“When we get to the live test, we’ve already validated and done a lot of the work.”
Improving paywall conversions, subscriber quality, and the onboarding experience were notable results for The Telegraph. But those aren’t the only improvements that matter.
Shifting the internal testing mindset
The Telegraph has always been customer-centric, but things like complex business operations, market volatility, and changing consumer preferences sometimes make it difficult to keep the customer at the heart of every design decision. Now, they have the tools and processes to see changes from the customer’s perspective.
“Now a lot of the decisions are using a science layer — data, research, user testing — to get to the answers.”David Humber, Head of Conversion at The Telegraph
Before a change goes live, David’s team asks questions like, “how do we get this in front of readers?” and “does it make sense to site visitors?” Among other benefits, this line of questioning has a gatekeeping function — it halts changes that would otherwise go out and then be rolled back.
Seeing the customer’s experience with third-party assistance
One of David and his team’s biggest strengths is their insight into The Telegraph, journalism, and their subscription ecosystem. But our strengths are often our weaknesses, too. Telegraph’s correlating weakness is this: a close-up perspective means it’s hard to take a step back and see the customer’s journey with fresh eyes.
“It’s useful to have an external set of eyes to identify opportunities we may have missed being in the weeds”David Humber, Head of Conversion at The Telegraph
That’s where a third-party partner like The Good can add value. “It’s clearer to you,” David told us, “because you’ve got expertise doing it elsewhere.” We can see from the customer’s perspective because we’ve practiced doing so for over a decade with dozens of ecommerce and subscription brands.
“One of the reasons why someone like The Good can add value is because they’ve done this with other people, and they’re experts.”David Humber, Head of Conversion at The Telegraph
Increasing efficiency of internal teams
Many companies think that working with an external partner means slower communication and extended timelines, but our work with Telegraph has actually allowed them to improve their internal efficiency.
Instead of spinning their wheels, The Telegraph now harnesses a powerful flywheel: diagnosing pain points → fuels confident tests → which deliver valuable results → which fuel additional testing. Over time, these rolling wins add up to significant conversion gains.

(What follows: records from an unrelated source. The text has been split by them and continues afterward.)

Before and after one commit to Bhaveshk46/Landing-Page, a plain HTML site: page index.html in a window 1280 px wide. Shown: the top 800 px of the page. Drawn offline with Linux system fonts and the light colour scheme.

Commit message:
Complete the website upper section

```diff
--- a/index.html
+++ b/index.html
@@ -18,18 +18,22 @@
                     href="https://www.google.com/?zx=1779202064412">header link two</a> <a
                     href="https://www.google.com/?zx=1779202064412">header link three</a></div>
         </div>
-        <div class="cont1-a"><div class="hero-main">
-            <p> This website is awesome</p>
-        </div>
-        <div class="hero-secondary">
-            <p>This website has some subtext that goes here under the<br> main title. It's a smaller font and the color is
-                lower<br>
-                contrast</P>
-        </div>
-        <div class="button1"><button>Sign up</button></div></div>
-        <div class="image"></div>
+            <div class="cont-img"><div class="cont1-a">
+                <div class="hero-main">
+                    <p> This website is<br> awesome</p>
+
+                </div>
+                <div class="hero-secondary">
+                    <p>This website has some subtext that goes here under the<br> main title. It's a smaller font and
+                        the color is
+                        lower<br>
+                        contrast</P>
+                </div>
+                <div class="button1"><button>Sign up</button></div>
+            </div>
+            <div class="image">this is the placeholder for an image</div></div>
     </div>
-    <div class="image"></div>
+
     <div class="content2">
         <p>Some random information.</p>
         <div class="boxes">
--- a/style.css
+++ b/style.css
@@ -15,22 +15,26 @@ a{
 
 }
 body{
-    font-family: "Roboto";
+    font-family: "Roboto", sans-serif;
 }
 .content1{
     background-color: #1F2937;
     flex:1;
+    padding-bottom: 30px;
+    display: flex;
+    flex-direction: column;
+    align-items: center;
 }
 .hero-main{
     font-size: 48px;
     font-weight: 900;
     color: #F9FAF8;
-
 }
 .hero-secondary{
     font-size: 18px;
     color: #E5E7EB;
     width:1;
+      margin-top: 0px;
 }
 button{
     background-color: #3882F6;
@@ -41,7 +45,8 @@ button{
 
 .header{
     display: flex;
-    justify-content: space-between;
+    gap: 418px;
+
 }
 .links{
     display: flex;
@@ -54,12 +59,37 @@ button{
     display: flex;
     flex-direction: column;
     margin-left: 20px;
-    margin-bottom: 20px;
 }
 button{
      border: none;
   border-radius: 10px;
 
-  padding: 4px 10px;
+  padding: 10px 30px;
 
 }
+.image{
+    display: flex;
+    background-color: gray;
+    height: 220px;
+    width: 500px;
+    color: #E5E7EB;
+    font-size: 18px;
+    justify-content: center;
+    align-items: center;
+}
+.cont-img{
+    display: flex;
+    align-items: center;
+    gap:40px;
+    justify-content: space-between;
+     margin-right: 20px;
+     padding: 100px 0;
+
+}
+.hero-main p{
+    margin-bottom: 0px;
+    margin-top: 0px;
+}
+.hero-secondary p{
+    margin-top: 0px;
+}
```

“Having The Good come in allows you to validate your hypotheses, your thinking, and get an early read on whether you’re going in the right direction or not.”David Humber, Head of Conversion at The Telegraph
Winning testing bets with high confidence and fast approvals
Running a live test, as David said, is no simple thing. And to many marketing managers, live tests feel like shaky bets. You put time and resources on the line, hoping for a return. With our services, David took hope out of the equation. He didn’t cross his fingers and hope the tests would make an impact — he knew.
“The value of having The Good in to help us,” he explained, “is when we get to the live test, we’ve already validated and done a lot of work…we’re fairly confident we’re going to get a positive uplift.” Uplift, or an unexpected learning The Telegraph can tweak and adjust. Either way, the test delivers a valuable return — it’s a sure bet.
“The case for change becomes a no-brainer. All the senior team needs to do is tick it off and say, ‘yes.’”David Humber, Head of Conversion at The Telegraph
About the Author
Jon MacDonald is founder and President of The Good, a conversion rate optimization firm that has achieved results for some of the largest online brands including Adobe, Nike, Xerox, Verizon, Intel and more. Jon regularly contributes content on conversion optimization to publications like Entrepreneur and Inc. He knows how to get visitors to take action.